BEGIN Information supplied

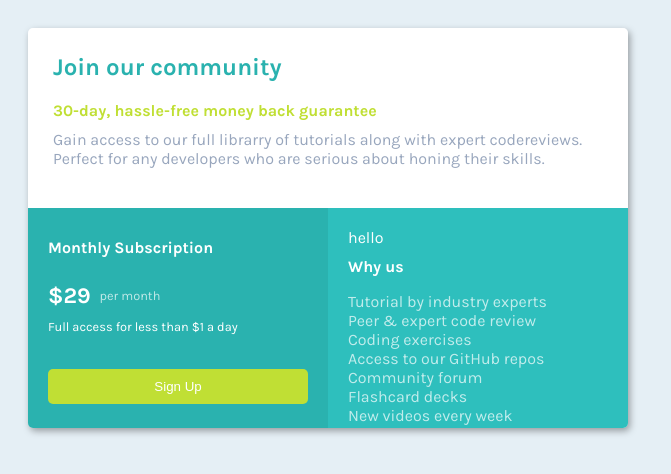
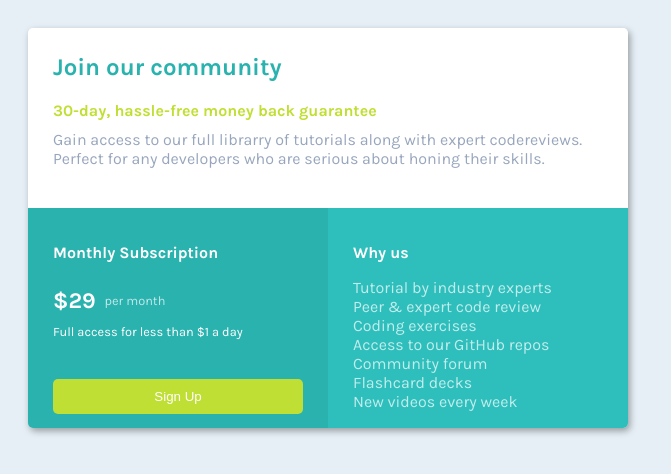
Before and after one commit to N-Uladzislau/pricing-card, a plain HTML site: page index.html in a window 1280 px wide. Shown: the whole page, without its empty margins (0-671 px from the left). Drawn offline with Linux system fonts and the light colour scheme.

Commit message:
modified html file

```diff
--- a/index.html
+++ b/index.html
@@ -33,7 +33,6 @@
           <p>Full access for less than $1 a day</p>
           <button onclick="alertUser()">Sign Up</button>
         </div><div id="bottom-right-section">
-          <p>hello</p>
           <h4>Why us</h4>
           <ul>
             <li>Tutorial by industry experts</li>
--- a/style.css
+++ b/style.css
@@ -73,11 +73,11 @@ button:hover {
   width: 50%;
   height: 100%;
   background-color: #2ab2af;
-  padding: 20px;
+  padding: 25px;
 }
 
 #bottom-right-section {
-  padding: 20px;
+  padding: 25px;
   vertical-align: top;
   display: inline-block;
   width: 50%;
@@ -113,7 +113,7 @@ button:hover {
 
 #bottom-left-section p {
   font-size: 0.8rem;
-  margin-bottom: 35px;
+  margin-bottom: 40px;
 }
 
 #bottom-right-section h4 {
```
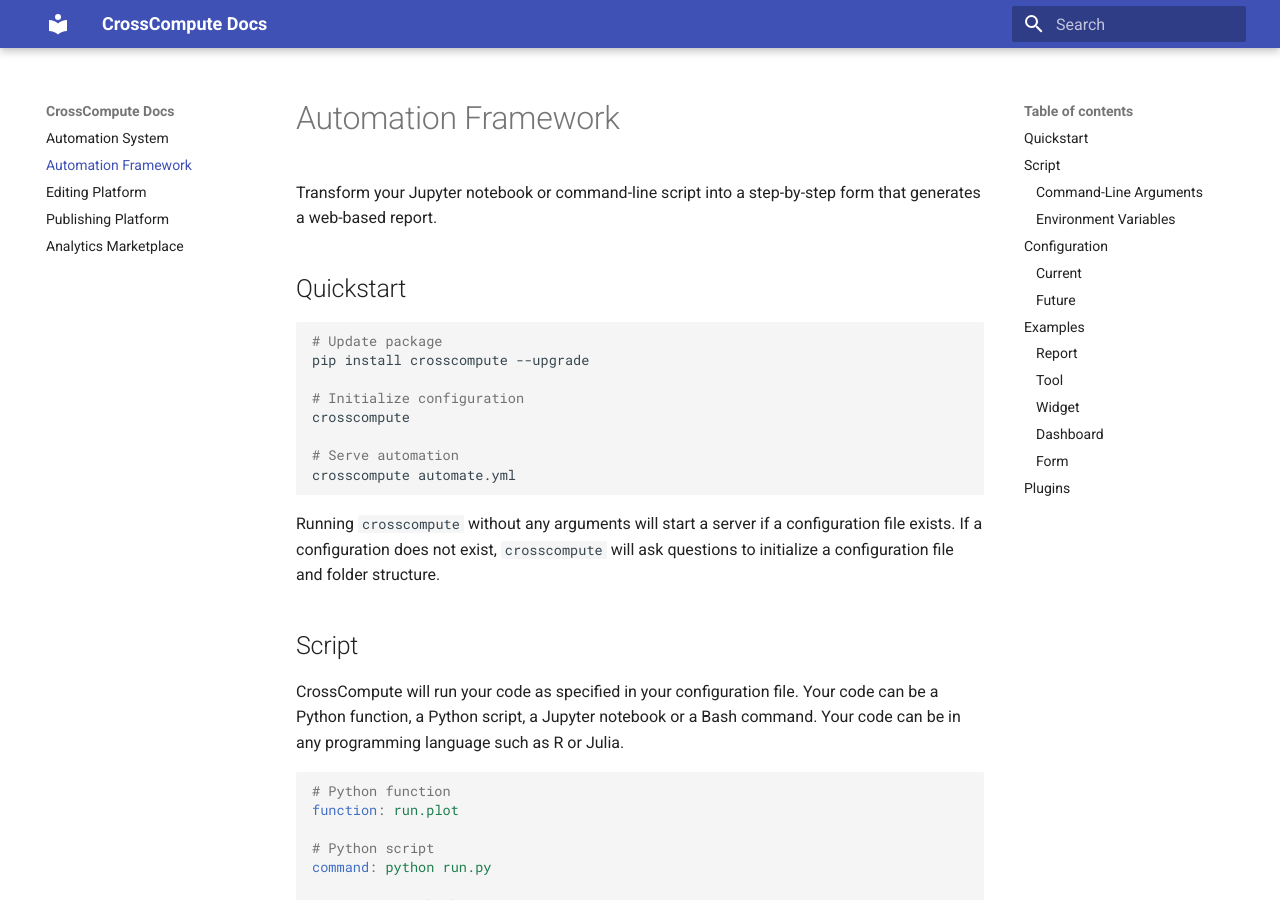
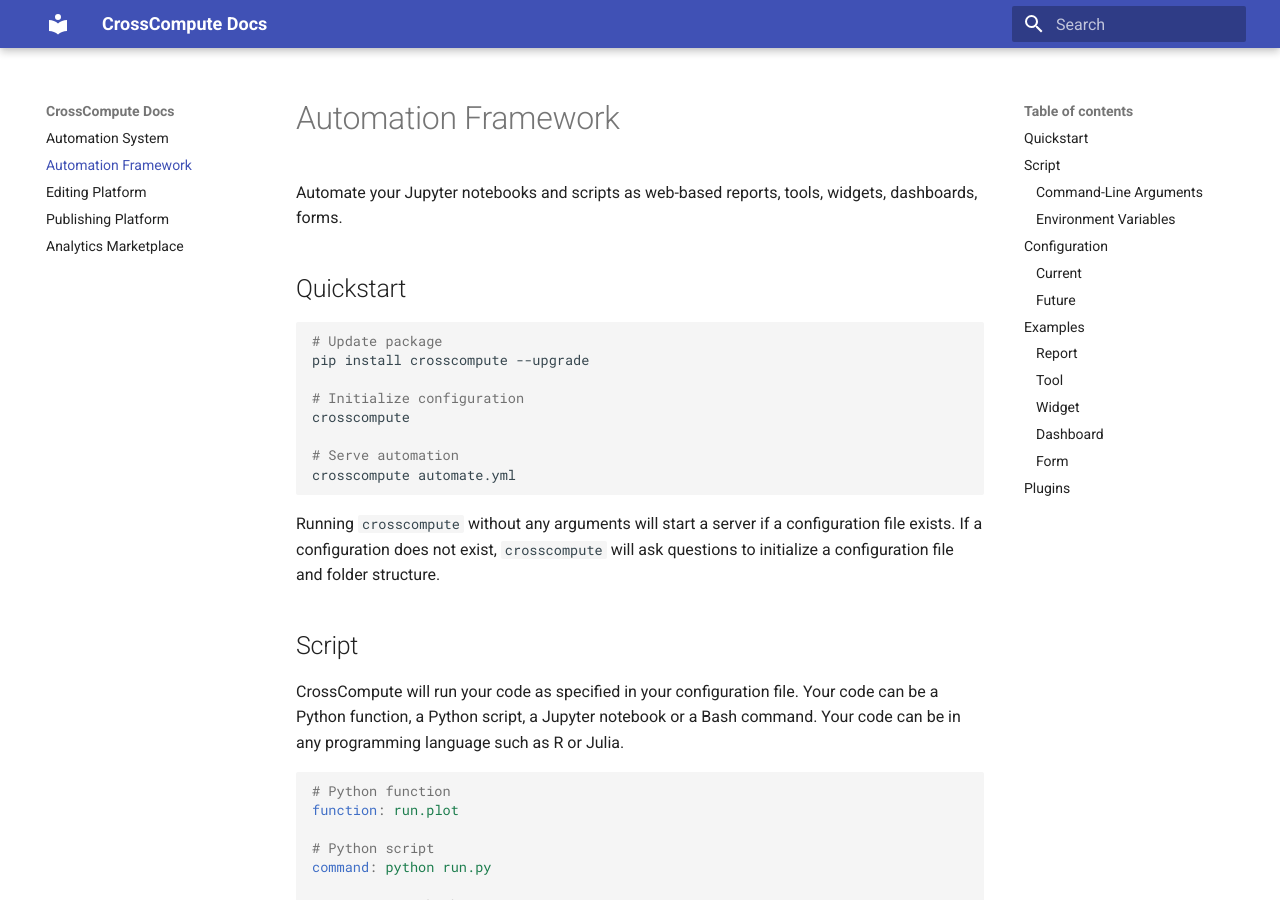
Before and after one commit to crosscompute/crosscompute-docs, an MkDocs documentation site: the page built from docs/automation-framework/README.md, in a window 1280 px wide and 900 px high. Built offline with MkDocs 1.6.1 and Material for MkDocs 9.7.7, drawn with Linux system fonts in a browser that asks for light colours.

Commit message:
Update description

```diff
--- a/docs/automation-framework/README.md
+++ b/docs/automation-framework/README.md
@@ -1,6 +1,6 @@
 # Automation Framework
 
-Transform your Jupyter notebook or command-line script into a step-by-step form that generates a web-based report.
+Automate your Jupyter notebooks and scripts as web-based reports, tools, widgets, dashboards, forms.
 
 ## Quickstart
 
```
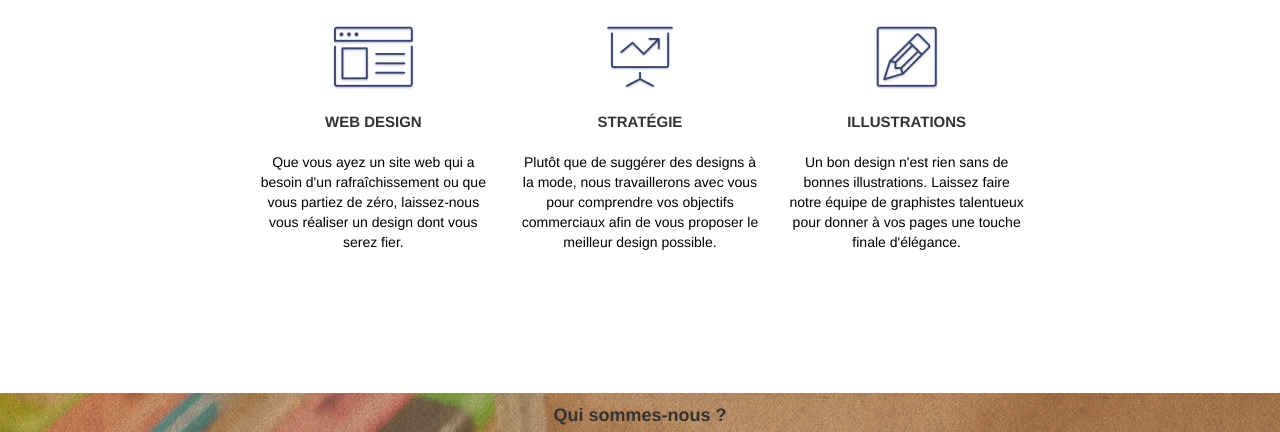
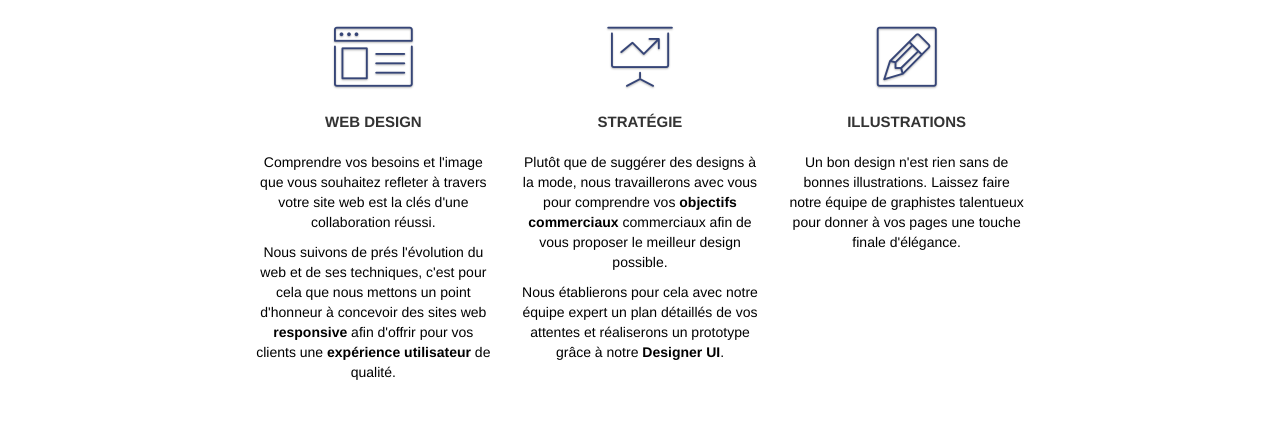
Before and after one commit to StudicOc/Projet_4_OC, a plain HTML site: page index.html in a window 1280 px wide. Shown: the part 684-1116 px from the top of the page. Drawn offline with Linux system fonts and the light colour scheme.

Commit message:
vérification des performances

```diff
--- a/index.html
+++ b/index.html
@@ -7,14 +7,15 @@
 	audience, optimisation site web, référencement web, conception web,Designer UI
      Lyon,Site web responsive, contact agence web lyon">
    	<meta name="description" content="Basé à Lyon, la chouette agence est spécialisé dans la création de site web moderne.
-	Notre priorité est de vous apporter une meilleur visibilité, une croissance et du flux."/>
+	Notre priorité est de vous apporter une meilleur visibilité et un site web optimisé."/>
 
     <meta name="viewport" content="width=device-width, initial-scale=1.0, viewport-fit=cover">
-    <link  rel="shortcut icon" type="image/png" href="favicon.jpg">
+    <link   rel="shortcut icon" type="image/png" href="favicon.jpg">
 
 	<link  rel="stylesheet" type="text/css" href="./css/bootstrap.css">
 	<link  rel="stylesheet" type="text/css" href="style.css">
-	<link   rel="stylesheet" type="text/css" href="./css/font-awesome.css">
+	<link rel="preload" href="styles.css" as="style">
+	<link rel="preload" href="./css/fonts/font-awesome.css" type="text/css" as="style">
 	<link   rel="stylesheet" type="text/css" href="./css/et-line.css">
 
 
@@ -118,9 +119,15 @@
 					Web design
 				</h3>
 				<p class="text-center ">
-					Que vous ayez un site web qui a besoin d'un rafraîchissement ou que vous partiez de zéro,
-					laissez-nous vous réaliser un design dont vous serez fier.
-				</p>
+					Comprendre vos besoins et l'image que vous souhaitez refleter à travers votre site web est
+					la clés d'une collaboration réussi.<br>
+		  </p>
+        <p class="text-center ">
+			Nous suivons de prés l'évolution du web et de ses techniques,
+		      c'est pour cela que nous mettons un point d'honneur
+              à concevoir des sites web <strong>responsive</strong> afin d'offrir pour vos clients
+			  une <strong>expérience utilisateur</strong> de qualité.
+			</p>
 			</article>
 
 			<article class="col-sm-4">
@@ -131,9 +138,15 @@
 					Stratégie
 				</h3>
 				<p class="text-center ">
-					Plutôt que de suggérer des designs à la mode, nous travaillerons avec vous pour comprendre vos objectifs
+					Plutôt que de suggérer des designs à la mode, nous travaillerons avec vous pour comprendre vos <strong>objectifs
+						commerciaux
+					</strong>
 					 commerciaux afin de vous proposer le meilleur design possible.<br>
-				</p>
+					 </p>
+					 <p class="text-center ">
+					  Nous établierons pour cela avec notre équipe expert un plan détaillés de vos attentes et réaliserons
+			un prototype grâce à notre
+          <strong>Designer UI</strong>.</p>
 			</article>
 
 			<article class="col-sm-4">
```
Also changed, not shown: contact.html (+3 -2 lines).
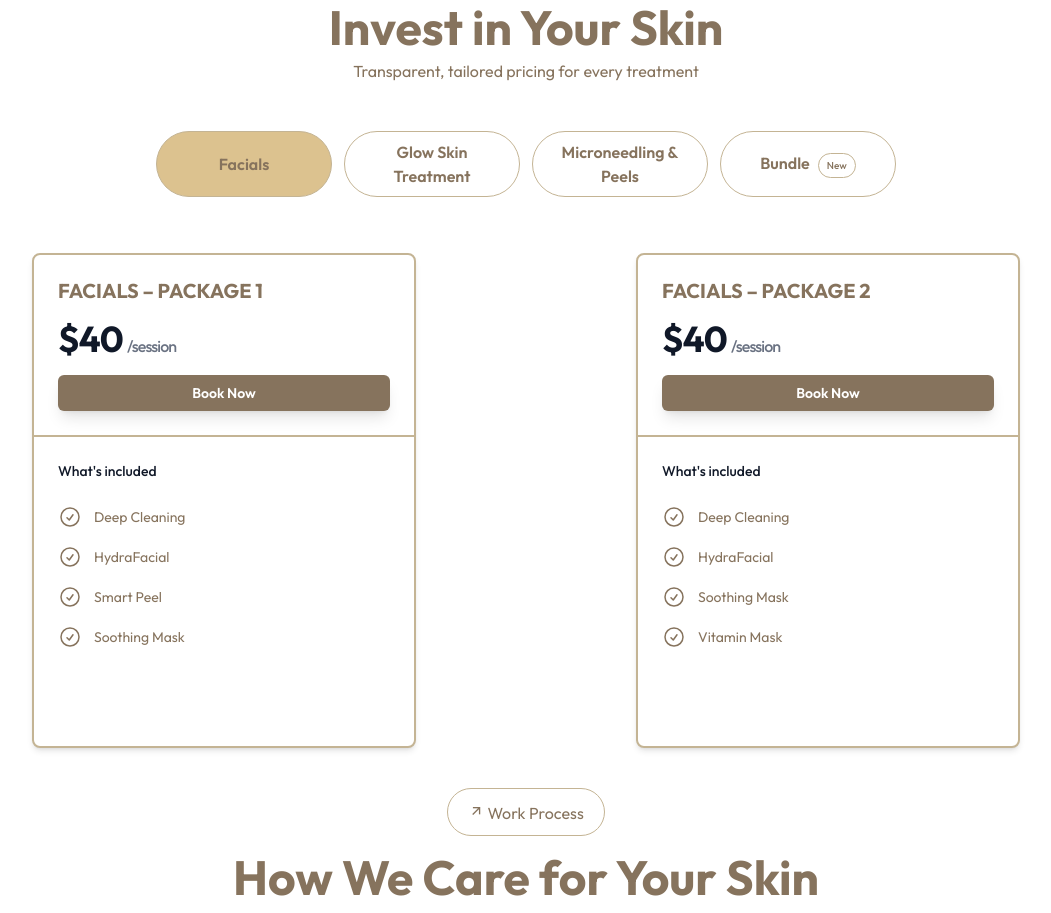
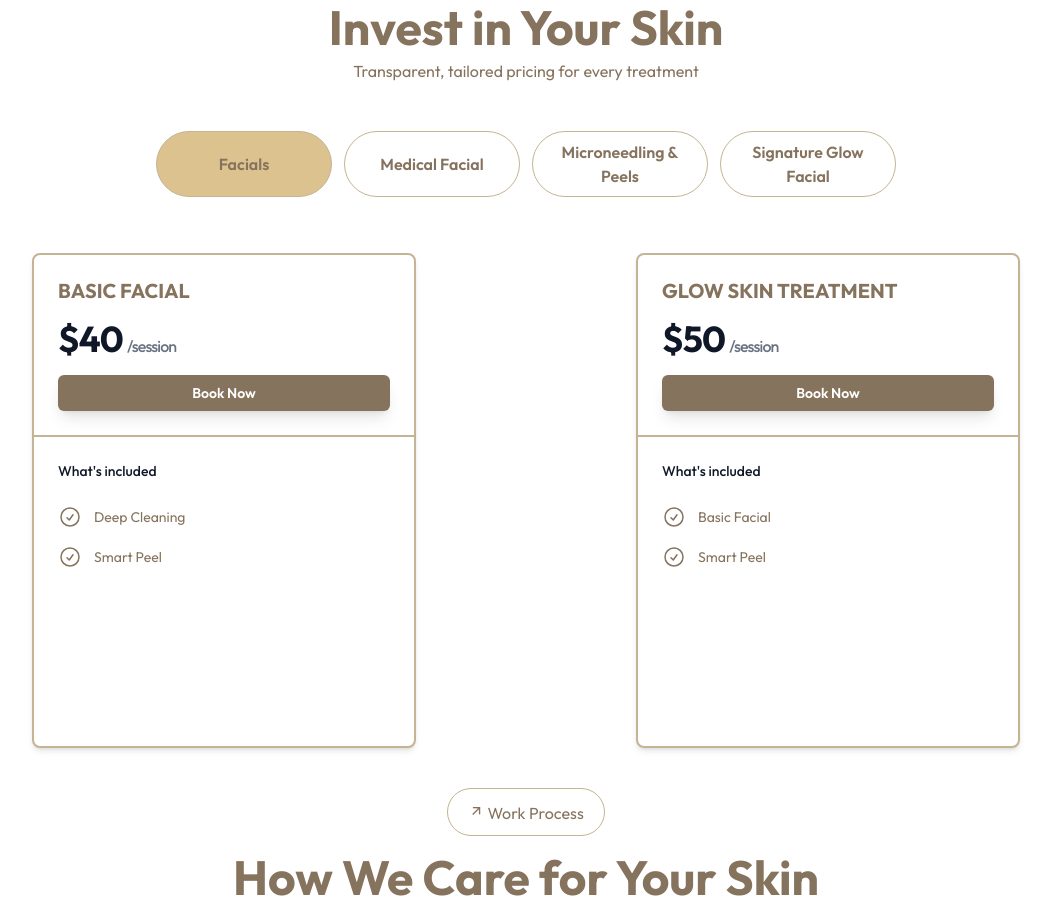
Before and after one commit to shiftcode-lb/skinCareByZahraa, a React (Vite) app in the folder frontend/: page / in a window 1280 px wide. Shown: the part 1760-2673 px from the top of the page, without its empty margins (114-1165 px from the left). Built offline with nearby package versions, Linux system fonts and the light colour scheme; a web font is replaced by a local one.

Commit message:
Editing Bundles Test 1

```diff
--- a/frontend/src/components/Pricing.jsx
+++ b/frontend/src/components/Pricing.jsx
@@ -18,21 +18,17 @@ const Pricing = () => {
   };
 
   const facials = [
-    { title: "Facials – Package 1", price: 40, description: "Deep Cleaning + HydraFacial + Smart Peel + Soothing Mask" },
-    { title: "Facials – Package 2", price: 40, description: "Deep Cleaning + HydraFacial + Soothing Mask + Vitamin Mask" },
+    { title: "Basic Facial", price: 40, description: "Deep Cleaning + Smart Peel" },
+    { title: "Glow Skin Treatment", price: 50, description: "Basic Facial + Smart Peel" },
   ];
 
   const microneedlingAndPeels = [
-    { title: "Bundle 1", price: 60, description: "Deep Cleaning + Full Face Microneedling with mix vitamins + pro retinol or threadfill" },
-    { title: "Bundle 2", price: 60, description: "Deep Cleaning + Smart Peel + Full Face Microneedling with mix vitamins + pro retinol or threadfill" },
-    { title: "Bundle 3", price: 60, description: "Pure Algae Peel treatment for skin renewal" },
-    { title: "Bundle 4", price: 50, description: "Deep Cleaning + Light Algae Peeling + Mix Vitamins + Pro Retinol Peel" },
-    { title: "Bundle 5", price: 60, description: "TCA Peel for deep skin rejuvenation" },
+    { title: "Bundle 1", price: 70-90, description: "Facial + Microneedling + Mesotherapy Vitamins" },
+    { title: "Bundle 2", price: 60-90, description: "Facial + Algee Peeling + Vitamins" },
   ];
 
-  const glowSkin = [
-    { title: "Glow Skin Treatment – Package 1", price: 50, description: "Deep Cleaning + Smart Peel + Soothing Mask + Vitamin Mask + Eye Mask" },
-    { title: "Glow Skin Treatment – Package 2", price: 50, description: "Facial & Skin Treatment + Deep Cleaning + Acne or Repair or Rosacea Treatment" },
+  const medicalFacial = [
+    { title: "Facial+ Skin Treatment", price: 50-80, description: "Acne Treatment + Rosacea Treatment + Skin Repair + Add on Vitamins" }
   ];
 
   // New bundle treatments
@@ -90,9 +86,9 @@ const Pricing = () => {
 
   const tabs = [
     { id: "facials", label: "Facials", content: renderPriceCards(facials) },
-    { id: "glow", label: "Glow Skin Treatment", content: renderPriceCards(glowSkin) },
+    { id: "glow", label: "Medical Facial", content: renderPriceCards(medicalFacial) },
     { id: "microneedling", label: "Microneedling & Peels", content: renderPriceCards(microneedlingAndPeels) },
-    { id: "bundle", label: "Bundle", badge: "New", content: renderPriceCards(bundle) }, // updated bundle
+    { id: "bundle", label: "Signature Glow Facial", content: renderPriceCards(bundle) },
   ];
 
   return (
```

END Information supplied

Which lines above include the word "your"? Pick them out and copy them.

* _Answer for the task_
-Transform your Jupyter notebook or command-line script into a step-by-step form that generates a web-based report.
+Automate your Jupyter notebooks and scripts as web-based reports, tools, widgets, dashboards, forms.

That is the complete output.